Due to the functional nature of ESLint, we chose to keep it simple with a primary, neutral and small set of secondary palettes. The new primary color palette is derived from the original logo — we use the two existing colors to create a unique primary tonal range.
Next up was the redesign of the ESLint website. Besides maximising the visual appeal of the site, we had a few goals we wanted to achieve for each page. For example, on the homepage:
- We wanted to include the latest and upcoming versions of ESLint in the hero section. This was a key part of the design, as it would be the first time we had a dedicated section for ESLint updates.
- We wanted to promote sponsorship. ESLint relies on donations for ongoing maintenance and development, and we wanted to make sure that we could help accelerate the growth of the project.
- We wanted to show ESLint in action — how it can be used in the real world, and how it can be used to make your code more readable.
- We wanted to showcase some of the incredible stats that ESLint has amassed — as of right now, that’s 9M dependents, 25.7M weekly downloads and 21K stars on GitHub.
I also wanted to introduce some animation and life into the ESLint homepage hero while giving our audience a sense of what it’s like to work with ESLint.
The red underline in VS Code is synonymous with ESLint, as it is the way VS Code implements ESLint action items. Using these visual indicators, I created a small but fun interaction that gives our visitors a simplified experience.
I was particularly happy with how this idea turned out! 💡
By incorporating elements of the wider brand including IDE integration, code snippets and supporter logos, we brought the brand to life.

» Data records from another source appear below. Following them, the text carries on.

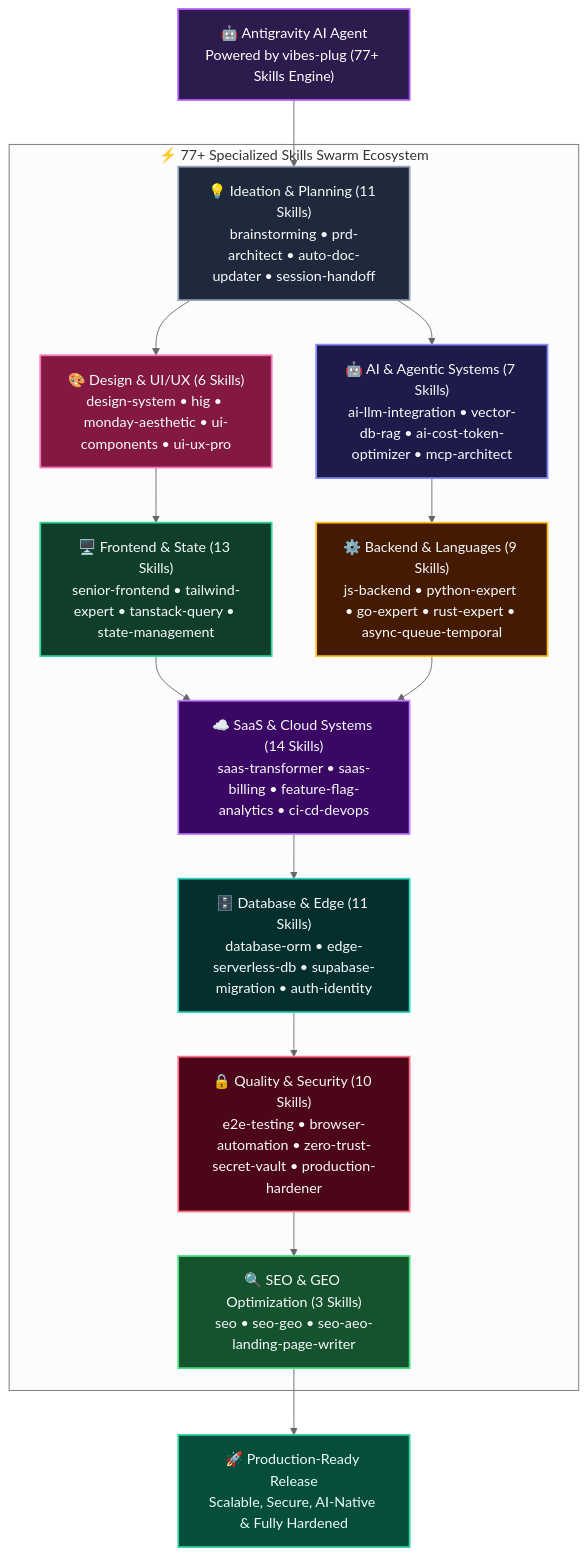
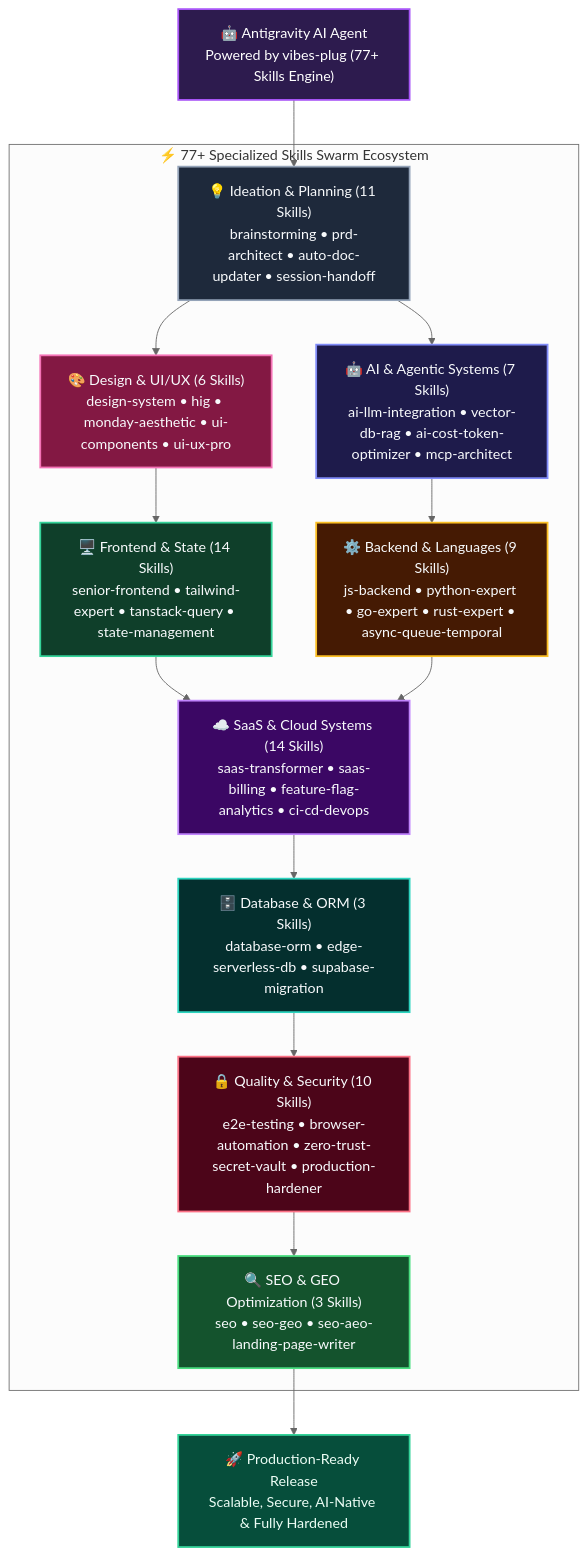
One commit to roedyrustam/vibes-plug changed the diagram in README.md. Above: the diagram before and after it, drawn with Mermaid (neutral theme).

Commit message:
docs: update skill counts and category naming for frontend and database sections in README

````diff
--- a/README.md
+++ b/README.md
@@ -14,54 +14,54 @@
 ```mermaid
 graph TD
     AGY["🤖 Antigravity AI Agent<br/>Powered by vibes-plug (77+ Skills Engine)"]
 
     subgraph SWARM["⚡ 77+ Specialized Skills Swarm Ecosystem"]
         D9["💡 Ideation & Planning (11 Skills)<br/>brainstorming • prd-architect • auto-doc-updater • session-handoff"]
         D1["🤖 AI & Agentic Systems (7 Skills)<br/>ai-llm-integration • vector-db-rag • ai-cost-token-optimizer • mcp-architect"]
         D2["🎨 Design & UI/UX (6 Skills)<br/>design-system • hig • monday-aesthetic • ui-components • ui-ux-pro"]
-        D3["🖥️ Frontend & State (13 Skills)<br/>senior-frontend • tailwind-expert • tanstack-query • state-management"]
+        D3["🖥️ Frontend & State (14 Skills)<br/>senior-frontend • tailwind-expert • tanstack-query • state-management"]
         D4["⚙️ Backend & Languages (9 Skills)<br/>js-backend • python-expert • go-expert • rust-expert • async-queue-temporal"]
         D5["☁️ SaaS & Cloud Systems (14 Skills)<br/>saas-transformer • saas-billing • feature-flag-analytics • ci-cd-devops"]
-        D6["🗄️ Database & Edge (11 Skills)<br/>database-orm • edge-serverless-db • supabase-migration • auth-identity"]
+        D6["🗄️ Database & ORM (3 Skills)<br/>database-orm • edge-serverless-db • supabase-migration"]
         D7["🔒 Quality & Security (10 Skills)<br/>e2e-testing • browser-automation • zero-trust-secret-vault • production-hardener"]
         D8["🔍 SEO & GEO Optimization (3 Skills)<br/>seo • seo-geo • seo-aeo-landing-page-writer"]
     end
 
     PROD["🚀 Production-Ready Release<br/>Scalable, Secure, AI-Native & Fully Hardened"]
 
     AGY --> D9
     D9 --> D1
     D9 --> D2
     D1 --> D4
     D2 --> D3
     D3 --> D5
     D4 --> D5
     D5 --> D6
     D6 --> D7
     D7 --> D8
     D8 --> PROD
 
     classDef hero fill:#2d1b4e,stroke:#a855f7,stroke-width:2px,color:#fff;
     classDef ai fill:#1e1b4b,stroke:#818cf8,stroke-width:2px,color:#f8fafc;
     classDef ui fill:#831843,stroke:#f472b6,stroke-width:2px,color:#f8fafc;
     classDef front fill:#0f3f2a,stroke:#34d399,stroke-width:2px,color:#f8fafc;
     classDef back fill:#451a03,stroke:#fbbf24,stroke-width:2px,color:#f8fafc;
     classDef saas fill:#3b0764,stroke:#c084fc,stroke-width:2px,color:#f8fafc;
     classDef db fill:#042f2e,stroke:#2dd4bf,stroke-width:2px,color:#f8fafc;
     classDef sec fill:#4c0519,stroke:#fb7185,stroke-width:2px,color:#f8fafc;
     classDef seo fill:#14532d,stroke:#4ade80,stroke-width:2px,color:#f8fafc;
     classDef util fill:#1e293b,stroke:#94a3b8,stroke-width:2px,color:#f8fafc;
     classDef target fill:#064e3b,stroke:#34d399,stroke-width:2px,color:#ecfdf5;
 
     class AGY hero;
     class D9 util;
     class D1 ai;
     class D2 ui;
     class D3 front;
     class D4 back;
     class D5 saas;
     class D6 db;
     class D7 sec;
     class D8 seo;
     class PROD target;
 ```
````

Plus, no dev site would be complete without a testimonial from Addy Osmani.
Next up was the mack daddy, redesigning the ESLint documentation. The docs are a central part of ESLint’s ecosystem and are the place where users find information about the project as well as the codebase.
We wanted to give it a bit of a revamp, creating a consistent information architecture (IA) across all pages, as well as making the pages easier to scan and navigate. We also added a version dropdown to view previous versions of the docs.
I also published the little Carbon Ads component as a Figma Community file!
The last part of the project was a new microsite called Playground! It’s a fantastic little tool that allows you to create an ESLint configuration file with easy-to-use settings and test your code against it. Then, once you’re happy with it, you can download your config file to use locally. Its also a fantastic way of allowing new users to try ESLint directly in the browser.
We started designing Playground with a few key requirements in mind — specifically we wanted to make it easy to use, and to make it easy to create and share reproducible bugs with ESLint. Users should also be able to switch between different versions of ESLint, see potential fixes to given problems and install plugins. Ultimately the team couldn’t implement all of these features, but we designed for them all the same.
There were a few tricky design challenges to overcome here — particularly around the density of information. Exposing all rules in the UI would make things visually difficult to parse, so we needed a way of adding rules to the UI without having to scroll down to the bottom of the page, then customising the value of each rule easily.
The ESLint team are currently rolling out everything above (you’re on the new website right now!).
I want to thank the ESLint team, especially Nicholas, for the opportunity to work on this project. I was also very fortunate to work with such talented and passionate people, such as Sara and Gavin.
If you have any questions, comments, or feedback on the ESLint brand, please reach out to me on Twitter at @haydenbleasel.
Happy linting, folks! ✌️